  • DA Oyedola
Keywords: African philosophy, European philosophy, Culture, Bias, Inquiry

Abstract

African philosophers with Levy Bruhlian disposition like Appiah, Masolo, and Wiredu posit that African philosophy is culture-biased. Some other African philosophers like Nkrumah, Janz, Hountondji, and Makinde assert that Africa’s precolonial indigenous culture is ahistorical and the dependence of contemporary African philosophy on culture cannot be de-emphasized. However, these views, though opposing, undermine two things; the way African philosophy has chosen to divulge itself and the objectivity that is peculiar to African philosophy. Nevertheless, this study concedes that if by implication, what these views are saying is that African philosophy will have to sink because it is culture-biased; then, this study insists that any other philosophy (e.g., European philosophy) would have to sink. Precisely, there is no difference between any of the philosophies with respect to the fact that the interests of the European philosopher determine what he selects for investigation, just like what an African philosopher chooses to investigate and it is safe to speculate that these interests whether in the West or in Africa are culture-colored.

Keywords: African philosophy, European philosophy, Culture, Bias, Inquiry

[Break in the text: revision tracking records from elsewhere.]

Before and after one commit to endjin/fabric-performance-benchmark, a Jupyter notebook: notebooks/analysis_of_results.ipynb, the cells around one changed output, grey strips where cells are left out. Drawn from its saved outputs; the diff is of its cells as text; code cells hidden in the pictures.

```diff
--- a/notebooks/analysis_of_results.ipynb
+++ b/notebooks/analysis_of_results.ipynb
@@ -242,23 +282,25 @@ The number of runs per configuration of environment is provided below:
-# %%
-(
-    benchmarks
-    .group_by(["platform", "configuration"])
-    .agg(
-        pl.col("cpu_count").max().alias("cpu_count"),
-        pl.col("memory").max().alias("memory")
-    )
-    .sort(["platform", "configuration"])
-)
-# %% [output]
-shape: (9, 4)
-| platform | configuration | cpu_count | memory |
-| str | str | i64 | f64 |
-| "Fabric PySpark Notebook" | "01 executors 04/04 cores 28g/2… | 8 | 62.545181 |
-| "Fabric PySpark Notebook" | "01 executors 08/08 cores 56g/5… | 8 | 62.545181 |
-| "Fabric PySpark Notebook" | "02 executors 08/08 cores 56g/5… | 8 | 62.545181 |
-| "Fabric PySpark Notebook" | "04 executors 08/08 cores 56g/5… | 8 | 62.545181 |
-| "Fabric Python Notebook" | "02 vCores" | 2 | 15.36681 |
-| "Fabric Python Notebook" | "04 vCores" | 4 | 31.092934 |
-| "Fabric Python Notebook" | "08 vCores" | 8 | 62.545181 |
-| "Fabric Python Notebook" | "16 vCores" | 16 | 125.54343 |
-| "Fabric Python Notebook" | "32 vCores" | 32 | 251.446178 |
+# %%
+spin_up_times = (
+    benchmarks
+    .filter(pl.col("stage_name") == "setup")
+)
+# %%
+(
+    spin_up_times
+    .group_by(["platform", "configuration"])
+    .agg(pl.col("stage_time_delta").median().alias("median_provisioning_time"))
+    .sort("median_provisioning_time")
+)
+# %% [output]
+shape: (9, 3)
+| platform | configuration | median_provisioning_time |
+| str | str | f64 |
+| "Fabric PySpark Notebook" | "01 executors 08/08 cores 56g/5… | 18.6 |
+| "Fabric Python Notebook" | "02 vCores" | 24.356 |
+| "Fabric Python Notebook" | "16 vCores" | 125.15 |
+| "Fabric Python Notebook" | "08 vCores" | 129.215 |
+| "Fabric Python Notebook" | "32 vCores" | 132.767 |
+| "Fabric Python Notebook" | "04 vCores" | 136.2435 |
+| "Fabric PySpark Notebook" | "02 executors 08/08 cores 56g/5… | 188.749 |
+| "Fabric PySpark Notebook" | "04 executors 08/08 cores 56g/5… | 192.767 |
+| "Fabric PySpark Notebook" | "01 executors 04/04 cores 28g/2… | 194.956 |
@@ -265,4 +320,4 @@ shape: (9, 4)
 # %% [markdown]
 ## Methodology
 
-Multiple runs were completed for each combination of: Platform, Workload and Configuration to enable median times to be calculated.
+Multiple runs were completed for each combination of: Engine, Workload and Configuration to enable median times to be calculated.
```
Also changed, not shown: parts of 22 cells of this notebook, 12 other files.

Published
2015-01-13
Section
Articles

Journal Identifiers


eISSN: 2408-5987
print ISSN: 2276-8386